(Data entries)
● ● ● ● ● ● ●
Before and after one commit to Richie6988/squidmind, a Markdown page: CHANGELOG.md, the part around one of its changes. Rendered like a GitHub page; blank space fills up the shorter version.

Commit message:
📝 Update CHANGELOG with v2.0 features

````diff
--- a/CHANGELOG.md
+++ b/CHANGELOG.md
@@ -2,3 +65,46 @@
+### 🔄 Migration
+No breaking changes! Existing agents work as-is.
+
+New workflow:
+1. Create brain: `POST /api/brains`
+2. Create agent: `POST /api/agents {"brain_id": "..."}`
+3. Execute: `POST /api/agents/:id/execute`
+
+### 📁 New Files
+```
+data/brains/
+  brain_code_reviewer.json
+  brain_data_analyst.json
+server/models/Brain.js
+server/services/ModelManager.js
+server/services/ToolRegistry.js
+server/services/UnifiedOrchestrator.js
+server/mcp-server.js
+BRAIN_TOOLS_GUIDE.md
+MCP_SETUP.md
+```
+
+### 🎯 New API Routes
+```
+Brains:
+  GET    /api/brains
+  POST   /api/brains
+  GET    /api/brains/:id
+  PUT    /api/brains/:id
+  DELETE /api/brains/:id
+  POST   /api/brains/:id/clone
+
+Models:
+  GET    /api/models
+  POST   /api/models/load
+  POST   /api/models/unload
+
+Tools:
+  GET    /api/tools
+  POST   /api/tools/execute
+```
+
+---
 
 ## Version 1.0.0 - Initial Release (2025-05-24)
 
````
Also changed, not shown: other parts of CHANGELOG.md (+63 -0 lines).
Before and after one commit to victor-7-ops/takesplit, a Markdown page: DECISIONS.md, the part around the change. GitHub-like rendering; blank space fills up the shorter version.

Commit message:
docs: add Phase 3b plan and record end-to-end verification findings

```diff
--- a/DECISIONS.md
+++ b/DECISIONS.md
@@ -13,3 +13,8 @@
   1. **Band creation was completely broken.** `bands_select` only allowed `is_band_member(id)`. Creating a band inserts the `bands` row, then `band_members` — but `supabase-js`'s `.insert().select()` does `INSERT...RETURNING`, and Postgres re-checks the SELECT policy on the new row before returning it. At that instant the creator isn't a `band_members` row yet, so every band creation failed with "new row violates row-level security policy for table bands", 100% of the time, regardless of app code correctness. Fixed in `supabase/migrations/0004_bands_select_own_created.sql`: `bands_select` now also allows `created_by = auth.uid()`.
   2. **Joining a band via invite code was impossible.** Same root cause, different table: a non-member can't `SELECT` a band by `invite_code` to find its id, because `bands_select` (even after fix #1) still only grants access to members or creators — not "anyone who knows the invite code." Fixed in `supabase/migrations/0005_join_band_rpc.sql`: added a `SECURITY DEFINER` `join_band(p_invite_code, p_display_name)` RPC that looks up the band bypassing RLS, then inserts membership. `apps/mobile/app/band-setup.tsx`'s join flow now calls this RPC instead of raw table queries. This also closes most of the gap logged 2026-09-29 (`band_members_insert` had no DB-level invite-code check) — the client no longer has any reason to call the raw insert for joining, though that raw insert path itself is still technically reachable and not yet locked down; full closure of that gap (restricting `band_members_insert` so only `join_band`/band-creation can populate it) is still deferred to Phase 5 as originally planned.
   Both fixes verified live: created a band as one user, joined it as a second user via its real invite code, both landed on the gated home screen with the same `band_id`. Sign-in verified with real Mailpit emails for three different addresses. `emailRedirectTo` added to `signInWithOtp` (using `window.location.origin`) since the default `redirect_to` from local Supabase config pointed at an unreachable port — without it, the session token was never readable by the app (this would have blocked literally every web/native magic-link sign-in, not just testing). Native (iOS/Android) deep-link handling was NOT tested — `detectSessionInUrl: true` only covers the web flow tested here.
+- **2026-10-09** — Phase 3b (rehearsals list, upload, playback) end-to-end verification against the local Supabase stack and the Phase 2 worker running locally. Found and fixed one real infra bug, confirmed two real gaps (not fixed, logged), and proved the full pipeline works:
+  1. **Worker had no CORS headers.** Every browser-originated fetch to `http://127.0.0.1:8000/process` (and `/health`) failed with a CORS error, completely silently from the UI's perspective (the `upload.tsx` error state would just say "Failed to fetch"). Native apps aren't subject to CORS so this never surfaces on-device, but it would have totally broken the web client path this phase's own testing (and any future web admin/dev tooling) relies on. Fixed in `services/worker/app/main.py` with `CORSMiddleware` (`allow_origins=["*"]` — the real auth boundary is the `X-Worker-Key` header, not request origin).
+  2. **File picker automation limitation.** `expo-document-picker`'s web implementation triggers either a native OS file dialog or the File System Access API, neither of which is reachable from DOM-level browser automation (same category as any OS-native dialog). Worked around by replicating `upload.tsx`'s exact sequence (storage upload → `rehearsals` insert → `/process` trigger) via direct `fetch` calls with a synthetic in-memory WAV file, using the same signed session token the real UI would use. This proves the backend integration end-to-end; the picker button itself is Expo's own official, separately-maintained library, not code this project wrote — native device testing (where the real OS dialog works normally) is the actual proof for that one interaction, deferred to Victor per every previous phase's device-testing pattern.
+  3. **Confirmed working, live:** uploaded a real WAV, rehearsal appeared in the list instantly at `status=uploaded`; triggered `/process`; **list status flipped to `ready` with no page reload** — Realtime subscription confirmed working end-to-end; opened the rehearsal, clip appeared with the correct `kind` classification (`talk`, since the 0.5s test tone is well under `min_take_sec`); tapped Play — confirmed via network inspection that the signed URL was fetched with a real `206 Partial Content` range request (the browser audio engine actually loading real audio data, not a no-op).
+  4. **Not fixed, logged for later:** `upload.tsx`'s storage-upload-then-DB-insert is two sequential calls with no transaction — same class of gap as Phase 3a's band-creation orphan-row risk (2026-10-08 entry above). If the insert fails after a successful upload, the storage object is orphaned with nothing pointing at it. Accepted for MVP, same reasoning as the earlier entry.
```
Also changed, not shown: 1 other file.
● ● ● ● ● ● ●
Every entry above should be written out again, precisely.

Before and after one commit to Richie6988/squidmind, a Markdown page: CHANGELOG.md, the part around one of its changes. Rendered like a GitHub page; blank space fills up the shorter version.

Commit message:
📝 Update CHANGELOG with v2.0 features

````diff
--- a/CHANGELOG.md
+++ b/CHANGELOG.md
@@ -2,3 +65,46 @@
+### 🔄 Migration
+No breaking changes! Existing agents work as-is.
+
+New workflow:
+1. Create brain: `POST /api/brains`
+2. Create agent: `POST /api/agents {"brain_id": "..."}`
+3. Execute: `POST /api/agents/:id/execute`
+
+### 📁 New Files
+```
+data/brains/
+  brain_code_reviewer.json
+  brain_data_analyst.json
+server/models/Brain.js
+server/services/ModelManager.js
+server/services/ToolRegistry.js
+server/services/UnifiedOrchestrator.js
+server/mcp-server.js
+BRAIN_TOOLS_GUIDE.md
+MCP_SETUP.md
+```
+
+### 🎯 New API Routes
+```
+Brains:
+  GET    /api/brains
+  POST   /api/brains
+  GET    /api/brains/:id
+  PUT    /api/brains/:id
+  DELETE /api/brains/:id
+  POST   /api/brains/:id/clone
+
+Models:
+  GET    /api/models
+  POST   /api/models/load
+  POST   /api/models/unload
+
+Tools:
+  GET    /api/tools
+  POST   /api/tools/execute
+```
+
+---
 
 ## Version 1.0.0 - Initial Release (2025-05-24)
 
````
Also changed, not shown: other parts of CHANGELOG.md (+63 -0 lines).
Before and after one commit to victor-7-ops/takesplit, a Markdown page: DECISIONS.md, the part around the change. GitHub-like rendering; blank space fills up the shorter version.

Commit message:
docs: add Phase 3b plan and record end-to-end verification findings

```diff
--- a/DECISIONS.md
+++ b/DECISIONS.md
@@ -13,3 +13,8 @@
   1. **Band creation was completely broken.** `bands_select` only allowed `is_band_member(id)`. Creating a band inserts the `bands` row, then `band_members` — but `supabase-js`'s `.insert().select()` does `INSERT...RETURNING`, and Postgres re-checks the SELECT policy on the new row before returning it. At that instant the creator isn't a `band_members` row yet, so every band creation failed with "new row violates row-level security policy for table bands", 100% of the time, regardless of app code correctness. Fixed in `supabase/migrations/0004_bands_select_own_created.sql`: `bands_select` now also allows `created_by = auth.uid()`.
   2. **Joining a band via invite code was impossible.** Same root cause, different table: a non-member can't `SELECT` a band by `invite_code` to find its id, because `bands_select` (even after fix #1) still only grants access to members or creators — not "anyone who knows the invite code." Fixed in `supabase/migrations/0005_join_band_rpc.sql`: added a `SECURITY DEFINER` `join_band(p_invite_code, p_display_name)` RPC that looks up the band bypassing RLS, then inserts membership. `apps/mobile/app/band-setup.tsx`'s join flow now calls this RPC instead of raw table queries. This also closes most of the gap logged 2026-09-29 (`band_members_insert` had no DB-level invite-code check) — the client no longer has any reason to call the raw insert for joining, though that raw insert path itself is still technically reachable and not yet locked down; full closure of that gap (restricting `band_members_insert` so only `join_band`/band-creation can populate it) is still deferred to Phase 5 as originally planned.
   Both fixes verified live: created a band as one user, joined it as a second user via its real invite code, both landed on the gated home screen with the same `band_id`. Sign-in verified with real Mailpit emails for three different addresses. `emailRedirectTo` added to `signInWithOtp` (using `window.location.origin`) since the default `redirect_to` from local Supabase config pointed at an unreachable port — without it, the session token was never readable by the app (this would have blocked literally every web/native magic-link sign-in, not just testing). Native (iOS/Android) deep-link handling was NOT tested — `detectSessionInUrl: true` only covers the web flow tested here.
+- **2026-10-09** — Phase 3b (rehearsals list, upload, playback) end-to-end verification against the local Supabase stack and the Phase 2 worker running locally. Found and fixed one real infra bug, confirmed two real gaps (not fixed, logged), and proved the full pipeline works:
+  1. **Worker had no CORS headers.** Every browser-originated fetch to `http://127.0.0.1:8000/process` (and `/health`) failed with a CORS error, completely silently from the UI's perspective (the `upload.tsx` error state would just say "Failed to fetch"). Native apps aren't subject to CORS so this never surfaces on-device, but it would have totally broken the web client path this phase's own testing (and any future web admin/dev tooling) relies on. Fixed in `services/worker/app/main.py` with `CORSMiddleware` (`allow_origins=["*"]` — the real auth boundary is the `X-Worker-Key` header, not request origin).
+  2. **File picker automation limitation.** `expo-document-picker`'s web implementation triggers either a native OS file dialog or the File System Access API, neither of which is reachable from DOM-level browser automation (same category as any OS-native dialog). Worked around by replicating `upload.tsx`'s exact sequence (storage upload → `rehearsals` insert → `/process` trigger) via direct `fetch` calls with a synthetic in-memory WAV file, using the same signed session token the real UI would use. This proves the backend integration end-to-end; the picker button itself is Expo's own official, separately-maintained library, not code this project wrote — native device testing (where the real OS dialog works normally) is the actual proof for that one interaction, deferred to Victor per every previous phase's device-testing pattern.
+  3. **Confirmed working, live:** uploaded a real WAV, rehearsal appeared in the list instantly at `status=uploaded`; triggered `/process`; **list status flipped to `ready` with no page reload** — Realtime subscription confirmed working end-to-end; opened the rehearsal, clip appeared with the correct `kind` classification (`talk`, since the 0.5s test tone is well under `min_take_sec`); tapped Play — confirmed via network inspection that the signed URL was fetched with a real `206 Partial Content` range request (the browser audio engine actually loading real audio data, not a no-op).
+  4. **Not fixed, logged for later:** `upload.tsx`'s storage-upload-then-DB-insert is two sequential calls with no transaction — same class of gap as Phase 3a's band-creation orphan-row risk (2026-10-08 entry above). If the insert fails after a successful upload, the storage object is orphaned with nothing pointing at it. Accepted for MVP, same reasoning as the earlier entry.
```
Also changed, not shown: 1 other file.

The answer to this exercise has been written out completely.